By Laura Chambers
Six weeks ago, the Vancouver Canucks set out on the road to the Stanley Cup Finals. Eighteen games and twelve wins later, the Canucks are nearly there.
Now all they need is an opponent.
The Tampa Bay Lightning forced Game 7 in the Eastern Conference Finals yesterday, edging the Boston Bruins 5-4.
“Boston is obviously very physical, a lot of punishing forwards, good depth, good defense,” assessed Kevin Bieksa of his potential opposition. “Obviously [Zdeno] Chara is one of the best players in the League, and world class goaltending in Tim Thomas who can steal games.”
Tampa Bay presents no less of a challenge. “Tampa has the experience with winning in the past, a very quick team and a lot of big scorers up front,” said fellow blueliner Sami Salo.
The Eastern foes will meet again on Friday to determine who will head to Vancouver for Game 1 next Wednesday.
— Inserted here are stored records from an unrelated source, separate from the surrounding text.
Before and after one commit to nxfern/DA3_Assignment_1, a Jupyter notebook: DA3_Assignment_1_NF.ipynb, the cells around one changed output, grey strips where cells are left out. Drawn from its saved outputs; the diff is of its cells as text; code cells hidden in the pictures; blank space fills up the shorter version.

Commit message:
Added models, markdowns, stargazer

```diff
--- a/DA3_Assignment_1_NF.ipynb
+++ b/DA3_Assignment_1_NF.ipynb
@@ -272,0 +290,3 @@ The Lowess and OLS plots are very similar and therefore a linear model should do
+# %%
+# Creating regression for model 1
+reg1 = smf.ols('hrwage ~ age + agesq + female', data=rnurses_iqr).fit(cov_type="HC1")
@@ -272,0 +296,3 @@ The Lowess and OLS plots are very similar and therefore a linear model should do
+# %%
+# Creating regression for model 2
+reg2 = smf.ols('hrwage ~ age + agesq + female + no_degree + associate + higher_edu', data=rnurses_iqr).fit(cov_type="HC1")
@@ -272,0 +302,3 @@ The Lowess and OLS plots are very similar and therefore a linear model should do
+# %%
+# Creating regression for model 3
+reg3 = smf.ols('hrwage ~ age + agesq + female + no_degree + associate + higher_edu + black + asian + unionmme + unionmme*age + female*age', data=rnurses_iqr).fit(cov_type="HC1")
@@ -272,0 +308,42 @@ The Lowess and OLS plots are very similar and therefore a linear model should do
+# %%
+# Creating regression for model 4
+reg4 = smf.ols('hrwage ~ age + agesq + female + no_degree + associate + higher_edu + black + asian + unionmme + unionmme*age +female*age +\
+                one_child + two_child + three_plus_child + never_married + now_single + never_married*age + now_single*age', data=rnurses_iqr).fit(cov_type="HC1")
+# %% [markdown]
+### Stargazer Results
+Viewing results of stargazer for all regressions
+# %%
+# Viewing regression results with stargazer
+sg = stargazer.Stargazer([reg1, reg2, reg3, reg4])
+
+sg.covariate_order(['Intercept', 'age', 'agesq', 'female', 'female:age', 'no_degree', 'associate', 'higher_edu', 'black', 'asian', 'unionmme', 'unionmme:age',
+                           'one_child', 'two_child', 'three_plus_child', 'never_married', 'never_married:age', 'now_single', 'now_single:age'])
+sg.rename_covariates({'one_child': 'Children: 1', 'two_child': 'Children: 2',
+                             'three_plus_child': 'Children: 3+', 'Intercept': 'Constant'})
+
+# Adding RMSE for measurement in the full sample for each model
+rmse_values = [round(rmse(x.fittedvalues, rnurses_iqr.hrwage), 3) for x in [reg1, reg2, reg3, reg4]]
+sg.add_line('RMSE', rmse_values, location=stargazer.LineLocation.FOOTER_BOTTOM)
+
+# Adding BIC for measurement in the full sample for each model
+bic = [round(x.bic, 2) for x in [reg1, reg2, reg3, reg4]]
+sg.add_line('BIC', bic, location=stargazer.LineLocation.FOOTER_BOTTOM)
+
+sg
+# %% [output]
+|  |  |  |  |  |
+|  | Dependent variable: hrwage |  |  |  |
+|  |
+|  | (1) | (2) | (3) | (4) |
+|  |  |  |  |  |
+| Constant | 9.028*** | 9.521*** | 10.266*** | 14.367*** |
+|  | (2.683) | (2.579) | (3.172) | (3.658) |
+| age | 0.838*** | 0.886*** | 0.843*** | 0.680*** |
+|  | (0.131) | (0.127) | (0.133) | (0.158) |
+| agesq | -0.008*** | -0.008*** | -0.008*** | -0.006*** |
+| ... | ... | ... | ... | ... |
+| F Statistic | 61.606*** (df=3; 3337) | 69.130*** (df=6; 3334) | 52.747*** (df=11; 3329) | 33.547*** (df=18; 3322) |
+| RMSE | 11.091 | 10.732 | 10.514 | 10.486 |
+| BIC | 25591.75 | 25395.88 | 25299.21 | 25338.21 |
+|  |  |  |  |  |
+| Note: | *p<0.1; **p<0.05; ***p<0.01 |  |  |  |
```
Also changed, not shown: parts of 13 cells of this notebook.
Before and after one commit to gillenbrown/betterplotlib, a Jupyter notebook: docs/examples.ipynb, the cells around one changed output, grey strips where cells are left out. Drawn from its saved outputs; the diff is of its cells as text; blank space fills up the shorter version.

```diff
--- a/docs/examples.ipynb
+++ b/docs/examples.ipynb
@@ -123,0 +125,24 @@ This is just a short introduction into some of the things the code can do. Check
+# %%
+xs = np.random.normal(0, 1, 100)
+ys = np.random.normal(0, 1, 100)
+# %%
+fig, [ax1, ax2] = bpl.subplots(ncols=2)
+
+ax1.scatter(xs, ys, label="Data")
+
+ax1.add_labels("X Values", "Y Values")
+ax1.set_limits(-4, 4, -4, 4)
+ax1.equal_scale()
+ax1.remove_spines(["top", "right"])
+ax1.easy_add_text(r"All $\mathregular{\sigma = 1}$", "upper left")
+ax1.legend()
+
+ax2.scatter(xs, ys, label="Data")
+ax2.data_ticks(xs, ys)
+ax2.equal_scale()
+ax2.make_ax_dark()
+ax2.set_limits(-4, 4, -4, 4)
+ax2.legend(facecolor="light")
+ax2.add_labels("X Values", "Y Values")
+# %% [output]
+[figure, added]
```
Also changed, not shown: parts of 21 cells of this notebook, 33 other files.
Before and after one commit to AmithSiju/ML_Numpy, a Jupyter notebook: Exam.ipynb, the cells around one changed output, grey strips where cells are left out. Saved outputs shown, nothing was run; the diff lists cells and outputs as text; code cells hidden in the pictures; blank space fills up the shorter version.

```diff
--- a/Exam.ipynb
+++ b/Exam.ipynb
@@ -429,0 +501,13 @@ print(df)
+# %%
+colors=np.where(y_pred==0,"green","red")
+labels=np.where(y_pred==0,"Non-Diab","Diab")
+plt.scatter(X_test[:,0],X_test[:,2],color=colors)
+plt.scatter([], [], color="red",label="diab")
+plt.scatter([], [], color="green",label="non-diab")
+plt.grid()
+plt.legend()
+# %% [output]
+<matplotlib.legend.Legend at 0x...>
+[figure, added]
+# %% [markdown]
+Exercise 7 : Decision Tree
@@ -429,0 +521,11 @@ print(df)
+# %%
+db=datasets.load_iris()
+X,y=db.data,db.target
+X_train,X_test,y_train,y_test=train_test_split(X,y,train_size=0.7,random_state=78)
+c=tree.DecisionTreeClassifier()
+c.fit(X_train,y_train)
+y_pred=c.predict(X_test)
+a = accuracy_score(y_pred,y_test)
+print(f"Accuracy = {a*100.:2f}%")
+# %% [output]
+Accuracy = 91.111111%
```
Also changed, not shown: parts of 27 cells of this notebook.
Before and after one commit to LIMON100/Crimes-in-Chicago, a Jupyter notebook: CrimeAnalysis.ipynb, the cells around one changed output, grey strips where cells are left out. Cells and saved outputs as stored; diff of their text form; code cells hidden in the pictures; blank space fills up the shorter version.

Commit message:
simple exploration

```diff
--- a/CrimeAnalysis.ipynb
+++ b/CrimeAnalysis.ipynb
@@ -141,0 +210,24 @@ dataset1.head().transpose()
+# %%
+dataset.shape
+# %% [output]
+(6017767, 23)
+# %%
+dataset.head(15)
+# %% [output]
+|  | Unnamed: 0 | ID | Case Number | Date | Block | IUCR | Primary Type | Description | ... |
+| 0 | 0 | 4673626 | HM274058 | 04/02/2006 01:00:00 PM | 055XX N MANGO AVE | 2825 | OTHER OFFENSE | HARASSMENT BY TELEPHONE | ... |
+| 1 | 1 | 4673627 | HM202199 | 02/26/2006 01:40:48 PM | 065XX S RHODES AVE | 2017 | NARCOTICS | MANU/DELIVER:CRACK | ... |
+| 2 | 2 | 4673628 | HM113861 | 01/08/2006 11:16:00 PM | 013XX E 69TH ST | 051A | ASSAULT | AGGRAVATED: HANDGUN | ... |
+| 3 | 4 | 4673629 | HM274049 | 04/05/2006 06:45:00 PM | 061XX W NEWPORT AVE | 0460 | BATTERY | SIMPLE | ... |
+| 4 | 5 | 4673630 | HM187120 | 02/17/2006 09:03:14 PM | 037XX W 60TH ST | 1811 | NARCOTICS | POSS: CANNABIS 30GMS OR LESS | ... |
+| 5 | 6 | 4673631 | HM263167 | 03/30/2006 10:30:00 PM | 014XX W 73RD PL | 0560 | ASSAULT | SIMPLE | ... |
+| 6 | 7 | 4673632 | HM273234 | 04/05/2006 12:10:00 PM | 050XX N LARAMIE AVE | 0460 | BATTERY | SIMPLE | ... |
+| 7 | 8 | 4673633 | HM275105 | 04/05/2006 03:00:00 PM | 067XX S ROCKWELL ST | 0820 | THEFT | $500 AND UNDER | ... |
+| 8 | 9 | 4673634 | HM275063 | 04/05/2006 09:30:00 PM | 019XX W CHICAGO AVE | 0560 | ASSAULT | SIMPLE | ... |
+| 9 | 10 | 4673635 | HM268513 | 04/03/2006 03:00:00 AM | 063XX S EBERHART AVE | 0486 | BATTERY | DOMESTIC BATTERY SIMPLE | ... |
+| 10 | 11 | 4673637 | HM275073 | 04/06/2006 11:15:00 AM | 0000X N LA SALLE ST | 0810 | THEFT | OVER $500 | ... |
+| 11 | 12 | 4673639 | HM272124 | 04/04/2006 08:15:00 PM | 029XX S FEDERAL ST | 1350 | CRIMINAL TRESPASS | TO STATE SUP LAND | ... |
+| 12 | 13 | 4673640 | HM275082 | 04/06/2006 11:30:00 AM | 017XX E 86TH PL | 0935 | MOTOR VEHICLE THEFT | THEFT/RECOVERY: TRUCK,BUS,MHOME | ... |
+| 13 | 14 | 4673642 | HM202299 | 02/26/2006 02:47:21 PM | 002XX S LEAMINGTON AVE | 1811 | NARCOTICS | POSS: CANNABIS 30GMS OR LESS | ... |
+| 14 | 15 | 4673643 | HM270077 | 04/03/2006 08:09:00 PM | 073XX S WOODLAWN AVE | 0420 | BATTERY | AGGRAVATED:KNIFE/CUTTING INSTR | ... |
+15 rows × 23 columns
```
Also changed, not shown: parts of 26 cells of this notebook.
At this point, the Canucks have no preference of who they will battle for the Cup.
“It doesn’t matter,” said Ryan Kesler. “We’re going to have a job in front of us here and whoever we play we’re going to have to focus and put a game plan together to win.”
Before that happens, Canucks coaching staff have put together a game plan for the upcoming week. The team will practice on Friday, Saturday, Monday and Tuesday in preparation for the series opener.
Regardless of who wins tomorrow, Alain Vigneault does not expect the lengthy Eastern Conference Finals to give the Canucks an advantage.
“The way the schedule’s been laid out for the final series, I don’t think having a Game 7 is going to hurt the team,” said Vigneault, following the release of the fourth round calendar. “They’re going to have five days in between. There’s going to be no advantage for one team or another.”
Not that the Canucks are disappointed.
“Hey it is what it is -- it’s the Stanley Cup Finals,” added Vigneault.
Getting to this stage in the playoffs is a mental and physical challenge for any team. With potentially two weeks of play to go, the Canucks remain focused on the task at hand.
“I’d call it total commitment,” Vigneault explained. “So far we’ve done a real good job of making sure that they stay focused on that one game at a time mentality and the process…and then after, we’ll celebrate.”
The Vancouver Canucks have journeyed to the Stanley Cup Finals twice before in franchise history, but for many Canucks, next Wednesday will mark their first experience in the fourth and final round.
Roberto Luongo has played in 52 playoff games, won two world championships and an Olympic gold medal, but has never before played for the ultimate prize in hockey. The Canucks have faith in their goaltender as they head into uncharted territory in pursuit of the Cup.
“I think he’s gotten better as the playoffs have gone on,” said Bieksa. “He’s a world class goalie, he’s proven that before. He’s performed on the biggest stage and he did it again last game. We’re a really tough team to beat when he’s going like that.”
Henrik Sedin has the opportunity to make history of his own in the coming weeks.
Less than a handful of teams have won the Stanley Cup captained by a European player. Charlie Gardiner, born in Scotland, was the first European captain to lead his team to the Stanley Cup in 1934. More recently, fellow Swede Nicklas Lindstrom accomplished the feat as captain of the Detroit Red Wings.
“I don’t buy into the fact that you can’t have a European captain and go on and win,” said Henrik before deadpanning, “We had a Swedish captain at the Olympics in Torino and we won it so that’s all I can say.”
After Kevin Bieksa scored the double overtime winner to propel the Canucks to the Stanley Cup Finals, the first call he got was from his grandparents with an important message. “Don’t hurt yourself Kevin, be careful.”
Sage advice at a time of year when player injuries are common and rarely divulged.
“Everybody right now understands what’s at stake and they’re willing to go to extreme lengths to win,” said Coach V, who bent the rules to comment on the status of Ryan Kesler. “He’s one of our core guys and he’s obviously doing that right now.”
Kesler left the ice midway through the second period in Game 5, noticeably favouring his left leg en route to the dressing room.
When asked about it, Kesler joked that he had to go call his wife because he thought he left the iron on.
Once the call was done, Kesler came back and then some, tipping in the tying goal with 13.2 seconds left in regulation to send the game into overtime.
Kesler’s return was a relief to the Canucks and more good news could be on the horizon.
Coach Vigneault confirmed that both Christian Ehrhoff and Aaron Rome are expected to be ready for the final series starting next Wednesday.
The two defensemen both left the ice in Game 3 against San Jose after taking hits from Jamie McGinn. Erhoff leads all Canucks defensemen with 11 points and Rome scored his first ever playoff goal in Game 2 of the conference finals.